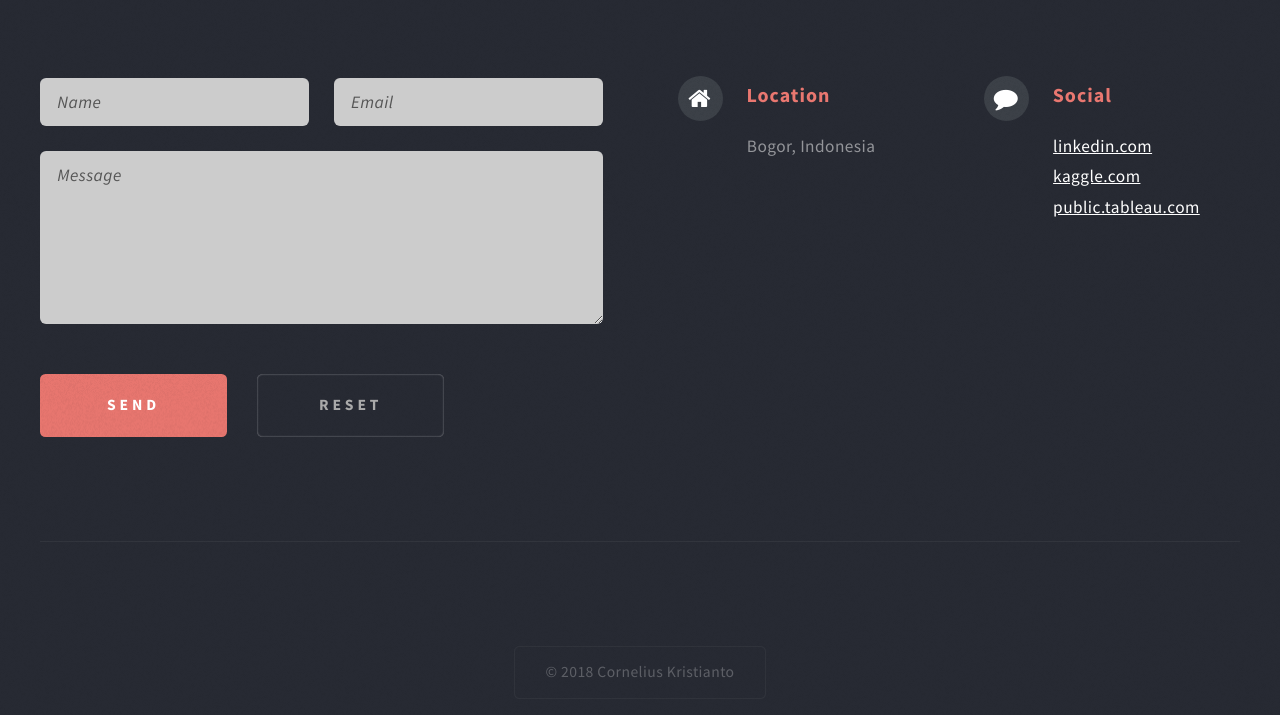
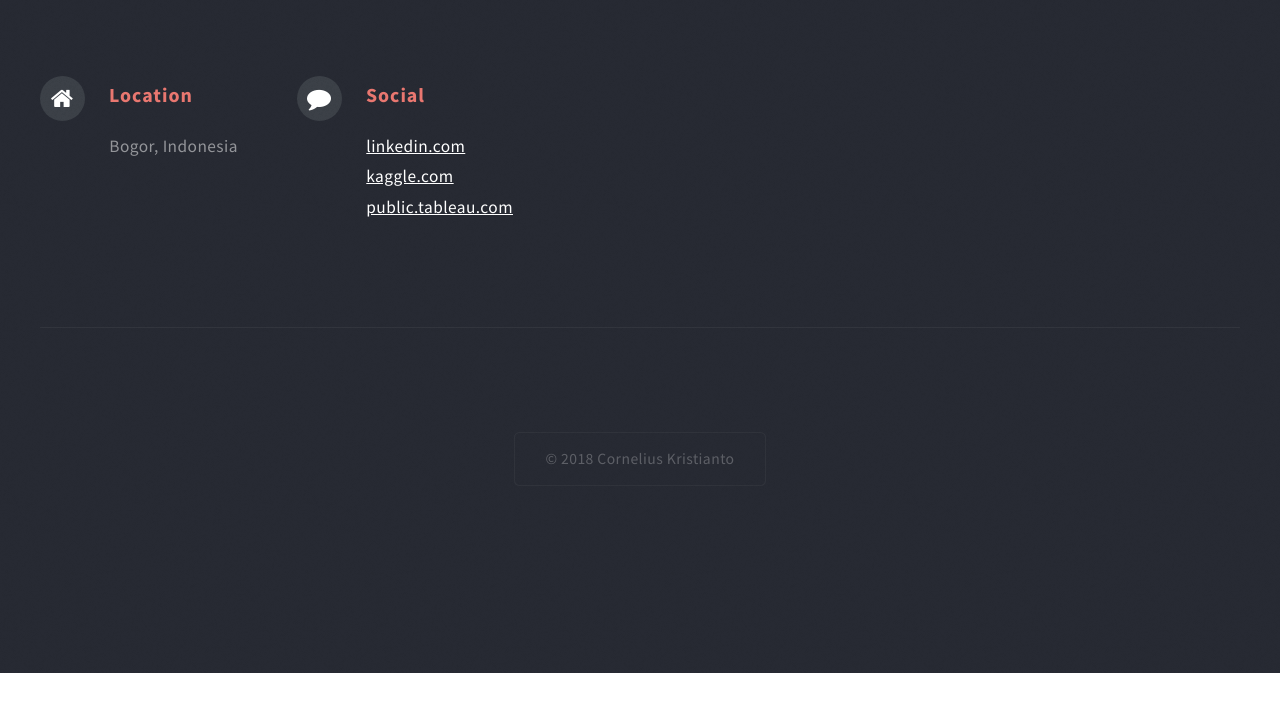
Before and after one commit to corngk/corngk.github.io, a plain HTML site: page index.html in a window 1280 px wide. Shown: the part 4662-5377 px from the top of the page. After the commit the page ends 5335 px from the top, so only its background shows below. Drawn offline with Linux system fonts and the light colour scheme.

Commit message:
fix footer

```diff
--- a/index.html
+++ b/index.html
@@ -202,9 +202,11 @@
 					</header>
 					<hr />
 					<div class="row 150%">
+						<!--
 						<div class="6u">
 
-							<!-- Contact Form -->
+
+
 								<section>
 									<form method="post" action="mailto:ckristianto@gmail.com" enctype="text/plain">
 										<div class="row 50%">
@@ -232,7 +234,9 @@
 								</section>
 
 						</div>
-						<div class="6u">
+						-->
+
+						<div>
 
 							<!-- Contact -->
 								<section class="feature-list small">
@@ -249,9 +253,9 @@
 											<section>
 												<h3 class="icon fa-comment">Social</h3>
 												<p>
-													<a href="https://www.linkedin.com/in/ckristianto/">linkedin.com</a>
-													<a href="https://www.kaggle.com/corneliuskristianto">kaggle.com</a>
-													<a href="https://public.tableau.com/app/profile/cornelius.kristianto3231">public.tableau.com</a>
+													<a href="https://www.linkedin.com/in/ckristianto/">linkedin.com</a><br />
+													<a href="https://www.kaggle.com/corneliuskristianto">kaggle.com</a><br />
+													<a href="https://public.tableau.com/app/profile/cornelius.kristianto3231">public.tableau.com</a><br />
 												</p>
 											</section>
 										</div>
```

Directions: The copy you output must match the entries above exactly, except that it has no pictures.

Solution for this task:
Before and after one commit to corngk/corngk.github.io, a plain HTML site: page index.html in a window 1280 px wide. Shown: the part 4662-5377 px from the top of the page. After the commit the page ends 5335 px from the top, so only its background shows below. Drawn offline with Linux system fonts and the light colour scheme.

Commit message:
fix footer

```diff
--- a/index.html
+++ b/index.html
@@ -202,9 +202,11 @@
 					</header>
 					<hr />
 					<div class="row 150%">
+						<!--
 						<div class="6u">
 
-							<!-- Contact Form -->
+
+
 								<section>
 									<form method="post" action="mailto:ckristianto@gmail.com" enctype="text/plain">
 										<div class="row 50%">
@@ -232,7 +234,9 @@
 								</section>
 
 						</div>
-						<div class="6u">
+						-->
+
+						<div>
 
 							<!-- Contact -->
 								<section class="feature-list small">
@@ -249,9 +253,9 @@
 											<section>
 												<h3 class="icon fa-comment">Social</h3>
 												<p>
-													<a href="https://www.linkedin.com/in/ckristianto/">linkedin.com</a>
-													<a href="https://www.kaggle.com/corneliuskristianto">kaggle.com</a>
-													<a href="https://public.tableau.com/app/profile/cornelius.kristianto3231">public.tableau.com</a>
+													<a href="https://www.linkedin.com/in/ckristianto/">linkedin.com</a><br />
+													<a href="https://www.kaggle.com/corneliuskristianto">kaggle.com</a><br />
+													<a href="https://public.tableau.com/app/profile/cornelius.kristianto3231">public.tableau.com</a><br />
 												</p>
 											</section>
 										</div>
```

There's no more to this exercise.